Alongside such works as Saint-Saens' "Danse Macabre", and Berlioz's "Symphonie Fantastique", Modest Mussorgsky's "A Night On Bald Mountain" is one of the best-known works to delve into the world of the macabre. But what is not so well known is the fact that this "musical painting", as the composer called it, was worked at in four different permutations, both during the composer's life, and long after he had died. Three of these are purely orchestral in nature: the arrangement made by Nikolai Rimsky-Korsakov that the vast majority of the music-listening public has most often heard; the arrangement by Leopold Stokowski for the final segment of Disney's 1940 animated classic FANTASIA (which segues into Franz Schubert's beloved "Ave Maria"); and the composer's own extremely primitive original orchestration. It is this latter one that is the centerpiece of this 1994 Deutsche Grammophon recording by Claudio Abbado and the Berlin Philharmonic Orchestra.
Whereas most recordings of "Night" utilize the re-orchestration that Rimsky-Korsakov made, supposedly at the composer's suggestion (with its tranquil conclusion, after all that nightmarism), Abbado, on his second recording of the work, has chosen to stick with the composer's own version; and although exceptionally primitive, it can be argued that this work went a long way to laying the groundwork for Igor Stravinsky in the first fifteen years of the 20th century ("The Firebird", and, especially, "The Rite Of Spring" may owe quite a lot to this work). It is an interesting concept that Abbado and the Berliners float here; and the recording is made even more interesting by the presence of four of the composer's works for chorus and orchestra: "The Destruction Of Sennacherib"; "Salammbo"; "Oedipus In Athens", and "Joshua." These are works that may owe a debt to the short works for chorus and orchestra that Brahms had done (e.g. "Alto Rhapsody", "Nanie", etc.), but which are nowhere near as well known, for the simple reason that they are in Russian. Abbado concludes this recording with the composer's famous piano piece "Pictures At An Exhibition" in the orchestral transcription by Maurice Ravel that, in spite of many other competing versions (including Stokowski's), still remains the one the public wants to hear the most.
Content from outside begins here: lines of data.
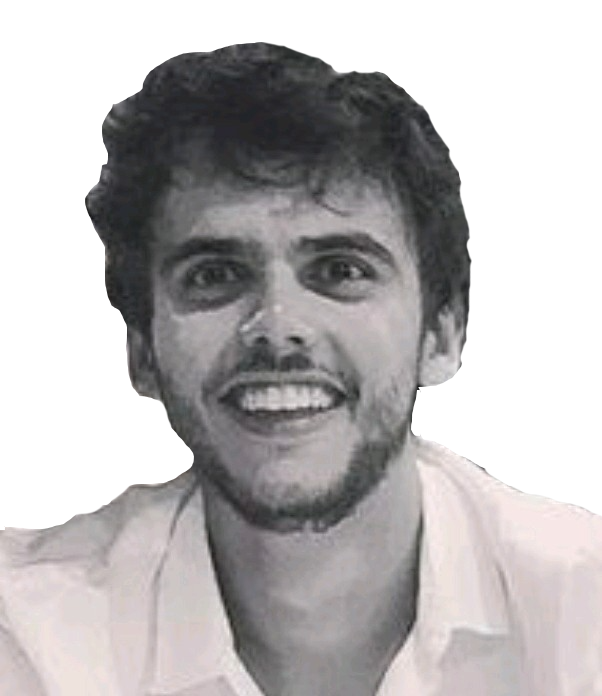
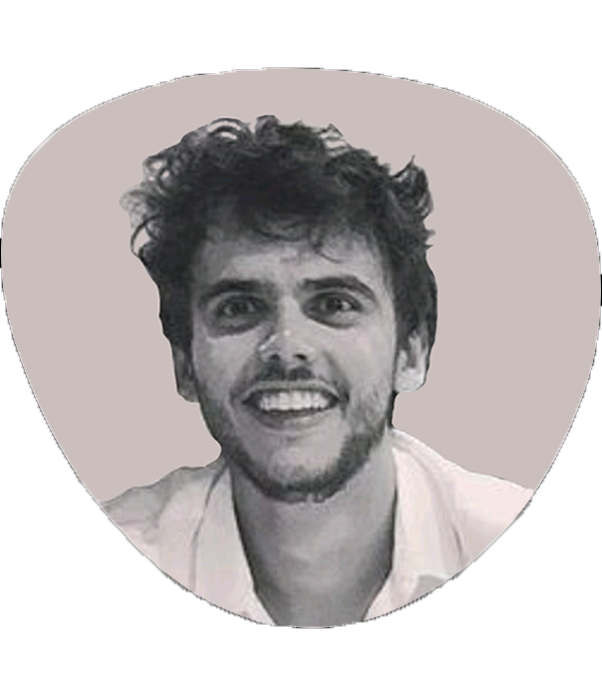
Updated blob image

diff --git a/index.html b/index.html
@@ -105,7 +105,7 @@
                                 165.547 130.807 187.559 100.226 186.353C69.6454 185.297 41.0228 161.023 21.7403
                                 129.362C2.45775 97.8511 -7.48481 59.1033 6.67581 34.5279C20.9871 10.1032 59.7028
                                 -0.149132 97.9666 0.00163737C136.23 0.303176 174.193 10.857 190.312 36.4879Z"/>
-                                <image class="home__blob-img" x='20' y='8' href="img/nathan.png"/>
+                                <image class="home__blob-img" x='15' y='-5' href="img/nathan.png"/>
                             </g>
                         </svg>
                     </div>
Because Abbado and the Berliners went and did the choral version of "Night On Bald Mountain" for Sony two years later, and because this particular version of the work had been recorded by Abbado back in the early 1980s for RCA with the London Symphony Orchestra, one can legitimately wonder if Mussorgsky is to Abbado what Mahler was for, say, Leonard Bernstein: a personal obsession. This is probably far-fetched, but it's then better to say that Abbado had a knack for delving into very little known aspects of Mussorgsky's compositional output to find things of value, things that, while they may be upwards of a century and a half old by this time, still feel new. Such is the case on this recording, which is why close attention should be paid to it.